== Data to examine ==
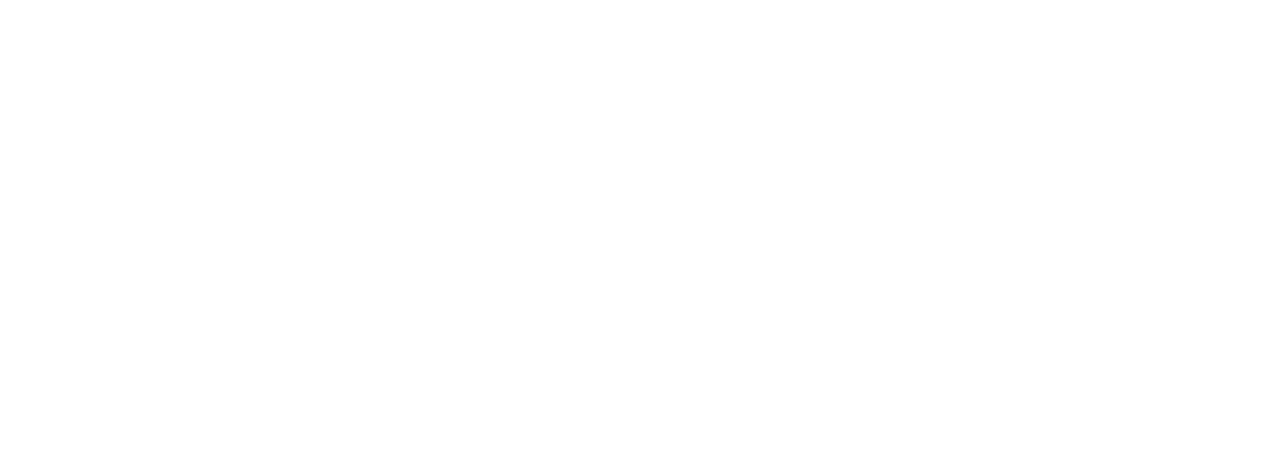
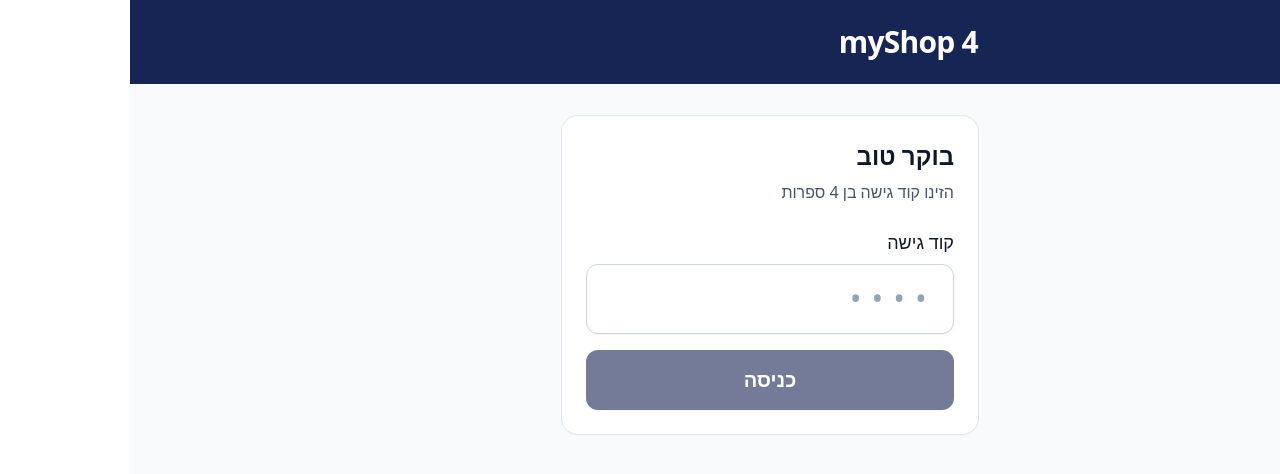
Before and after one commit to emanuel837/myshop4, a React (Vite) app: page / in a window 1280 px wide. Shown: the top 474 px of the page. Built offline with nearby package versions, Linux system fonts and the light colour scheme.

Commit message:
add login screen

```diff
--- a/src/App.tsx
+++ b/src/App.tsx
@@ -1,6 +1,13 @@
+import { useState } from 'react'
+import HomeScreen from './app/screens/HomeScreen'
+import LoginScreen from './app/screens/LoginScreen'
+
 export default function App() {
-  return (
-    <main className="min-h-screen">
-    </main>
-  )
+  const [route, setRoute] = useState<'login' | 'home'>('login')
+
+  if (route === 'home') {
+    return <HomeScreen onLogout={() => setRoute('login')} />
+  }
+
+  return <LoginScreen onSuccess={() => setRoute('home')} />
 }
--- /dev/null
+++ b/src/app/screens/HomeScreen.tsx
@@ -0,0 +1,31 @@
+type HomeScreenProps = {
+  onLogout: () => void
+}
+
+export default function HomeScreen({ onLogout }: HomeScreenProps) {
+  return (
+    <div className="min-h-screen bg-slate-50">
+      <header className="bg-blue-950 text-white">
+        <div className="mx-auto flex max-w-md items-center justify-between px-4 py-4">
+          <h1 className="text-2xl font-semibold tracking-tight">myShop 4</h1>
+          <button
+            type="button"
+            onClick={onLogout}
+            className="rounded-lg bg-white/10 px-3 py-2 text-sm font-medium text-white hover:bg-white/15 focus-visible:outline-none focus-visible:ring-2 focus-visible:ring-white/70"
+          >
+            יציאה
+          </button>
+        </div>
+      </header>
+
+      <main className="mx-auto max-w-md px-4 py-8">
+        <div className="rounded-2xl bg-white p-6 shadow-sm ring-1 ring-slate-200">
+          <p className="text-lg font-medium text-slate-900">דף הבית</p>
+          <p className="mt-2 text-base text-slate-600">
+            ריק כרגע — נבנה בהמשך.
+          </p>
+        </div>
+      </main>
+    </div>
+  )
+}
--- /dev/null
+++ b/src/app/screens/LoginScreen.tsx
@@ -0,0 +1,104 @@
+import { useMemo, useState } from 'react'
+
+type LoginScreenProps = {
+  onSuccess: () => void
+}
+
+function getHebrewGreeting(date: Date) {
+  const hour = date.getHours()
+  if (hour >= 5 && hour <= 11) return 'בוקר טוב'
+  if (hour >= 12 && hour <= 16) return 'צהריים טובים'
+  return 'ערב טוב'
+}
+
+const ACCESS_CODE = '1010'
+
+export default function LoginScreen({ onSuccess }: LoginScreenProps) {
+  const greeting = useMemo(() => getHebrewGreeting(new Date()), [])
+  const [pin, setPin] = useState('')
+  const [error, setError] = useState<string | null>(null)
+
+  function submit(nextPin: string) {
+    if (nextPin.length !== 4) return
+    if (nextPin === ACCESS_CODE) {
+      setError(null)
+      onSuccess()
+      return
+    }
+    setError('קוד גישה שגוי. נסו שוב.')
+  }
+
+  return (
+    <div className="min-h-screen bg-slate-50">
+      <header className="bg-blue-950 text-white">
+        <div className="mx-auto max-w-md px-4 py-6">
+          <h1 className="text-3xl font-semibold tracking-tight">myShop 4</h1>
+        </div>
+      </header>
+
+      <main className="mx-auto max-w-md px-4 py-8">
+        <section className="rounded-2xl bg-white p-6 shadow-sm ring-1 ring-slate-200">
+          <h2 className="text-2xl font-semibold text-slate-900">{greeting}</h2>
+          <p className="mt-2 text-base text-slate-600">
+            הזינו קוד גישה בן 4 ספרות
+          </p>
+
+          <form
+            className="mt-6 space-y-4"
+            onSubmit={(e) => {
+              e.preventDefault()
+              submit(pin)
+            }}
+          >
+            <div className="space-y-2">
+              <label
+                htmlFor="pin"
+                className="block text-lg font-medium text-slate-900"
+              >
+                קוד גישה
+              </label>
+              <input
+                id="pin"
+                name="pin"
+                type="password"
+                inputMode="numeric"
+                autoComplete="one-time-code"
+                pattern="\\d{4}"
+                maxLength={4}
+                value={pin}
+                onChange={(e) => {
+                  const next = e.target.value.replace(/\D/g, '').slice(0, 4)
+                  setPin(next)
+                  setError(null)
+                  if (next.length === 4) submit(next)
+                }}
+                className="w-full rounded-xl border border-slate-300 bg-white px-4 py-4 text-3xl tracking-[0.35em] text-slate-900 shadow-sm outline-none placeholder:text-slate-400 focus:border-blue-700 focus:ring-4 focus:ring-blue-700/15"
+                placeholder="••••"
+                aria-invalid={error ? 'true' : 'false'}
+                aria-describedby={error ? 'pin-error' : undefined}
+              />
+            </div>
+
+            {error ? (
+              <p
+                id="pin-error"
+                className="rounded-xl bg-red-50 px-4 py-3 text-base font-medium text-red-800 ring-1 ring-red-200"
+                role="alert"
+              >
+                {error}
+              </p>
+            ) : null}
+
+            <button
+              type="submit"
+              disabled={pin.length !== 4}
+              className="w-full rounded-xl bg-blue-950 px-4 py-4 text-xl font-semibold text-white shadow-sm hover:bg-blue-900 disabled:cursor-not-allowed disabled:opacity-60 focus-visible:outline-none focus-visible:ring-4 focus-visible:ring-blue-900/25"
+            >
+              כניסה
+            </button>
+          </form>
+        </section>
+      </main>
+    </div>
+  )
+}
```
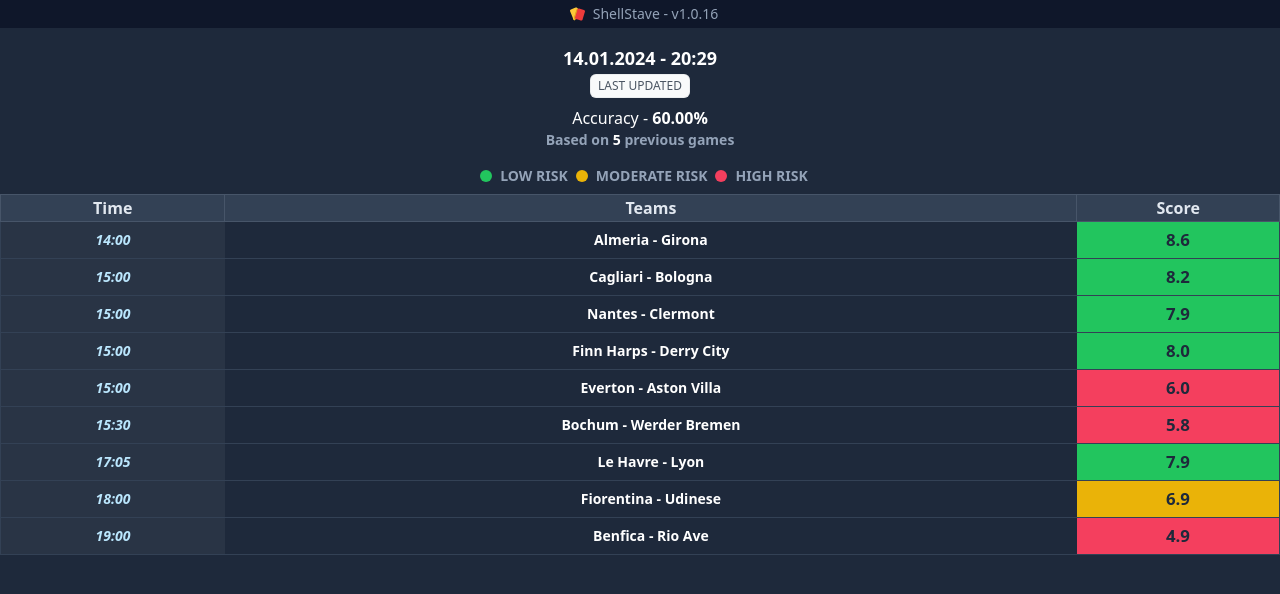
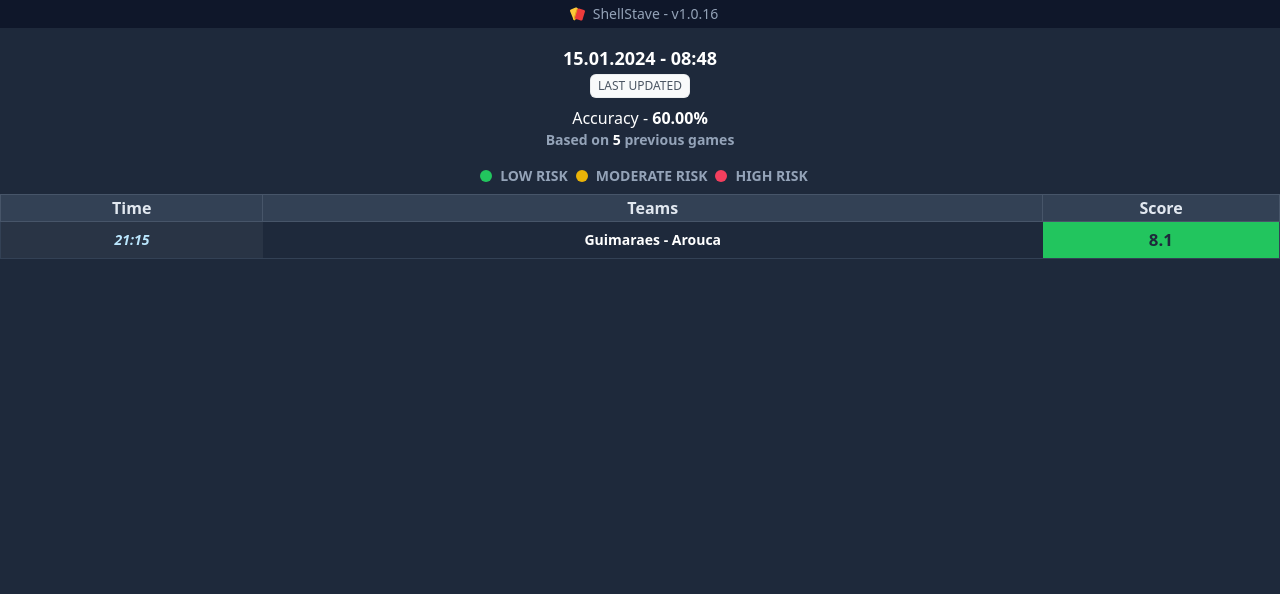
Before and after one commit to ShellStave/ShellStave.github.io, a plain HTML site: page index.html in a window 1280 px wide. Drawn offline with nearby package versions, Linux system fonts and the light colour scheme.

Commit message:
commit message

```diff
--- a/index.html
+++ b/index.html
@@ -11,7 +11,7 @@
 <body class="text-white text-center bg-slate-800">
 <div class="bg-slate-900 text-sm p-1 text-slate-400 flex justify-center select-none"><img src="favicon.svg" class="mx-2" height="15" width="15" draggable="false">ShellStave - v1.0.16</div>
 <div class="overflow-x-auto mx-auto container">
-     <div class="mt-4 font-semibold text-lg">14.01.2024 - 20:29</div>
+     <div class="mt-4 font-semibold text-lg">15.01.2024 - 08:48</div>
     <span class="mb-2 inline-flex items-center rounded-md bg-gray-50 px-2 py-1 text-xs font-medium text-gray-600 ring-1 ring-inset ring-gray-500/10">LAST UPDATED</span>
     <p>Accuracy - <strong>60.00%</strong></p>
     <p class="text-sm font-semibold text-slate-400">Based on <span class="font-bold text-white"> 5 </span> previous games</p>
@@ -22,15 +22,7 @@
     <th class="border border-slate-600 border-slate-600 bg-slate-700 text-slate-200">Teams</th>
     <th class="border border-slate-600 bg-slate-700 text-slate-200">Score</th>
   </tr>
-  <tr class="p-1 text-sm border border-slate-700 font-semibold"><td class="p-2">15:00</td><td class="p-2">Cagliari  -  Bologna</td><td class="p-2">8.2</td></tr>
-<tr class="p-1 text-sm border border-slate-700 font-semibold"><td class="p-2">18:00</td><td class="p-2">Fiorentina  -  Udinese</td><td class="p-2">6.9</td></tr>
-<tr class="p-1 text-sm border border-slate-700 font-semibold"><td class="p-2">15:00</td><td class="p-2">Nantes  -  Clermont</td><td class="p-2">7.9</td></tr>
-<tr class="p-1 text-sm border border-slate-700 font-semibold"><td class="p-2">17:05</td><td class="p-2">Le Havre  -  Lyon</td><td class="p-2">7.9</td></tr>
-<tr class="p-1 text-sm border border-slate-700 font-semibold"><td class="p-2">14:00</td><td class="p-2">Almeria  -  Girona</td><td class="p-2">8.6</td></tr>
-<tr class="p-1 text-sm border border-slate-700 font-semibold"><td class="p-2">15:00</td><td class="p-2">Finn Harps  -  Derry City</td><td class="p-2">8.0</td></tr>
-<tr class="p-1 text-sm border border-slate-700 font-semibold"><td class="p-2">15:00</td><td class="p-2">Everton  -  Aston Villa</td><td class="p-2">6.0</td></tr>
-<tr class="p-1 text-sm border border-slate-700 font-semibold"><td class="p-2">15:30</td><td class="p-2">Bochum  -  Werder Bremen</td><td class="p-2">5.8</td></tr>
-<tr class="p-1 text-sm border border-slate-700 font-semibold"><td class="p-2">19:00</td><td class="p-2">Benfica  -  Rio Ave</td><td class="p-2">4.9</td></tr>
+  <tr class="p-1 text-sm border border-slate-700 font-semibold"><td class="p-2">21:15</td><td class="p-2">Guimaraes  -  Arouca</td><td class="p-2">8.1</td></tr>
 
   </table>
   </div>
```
===
→ Task instructions
Search the records line by line for the word "return" and copy every line where it appears.

→ Output for this exercise
-  return (
+    return <HomeScreen onLogout={() => setRoute('login')} />
+  return <LoginScreen onSuccess={() => setRoute('home')} />
+  return (
+  if (hour >= 5 && hour <= 11) return 'בוקר טוב'
+  if (hour >= 12 && hour <= 16) return 'צהריים טובים'
+  return 'ערב טוב'
+    if (nextPin.length !== 4) return
+      return
+  return (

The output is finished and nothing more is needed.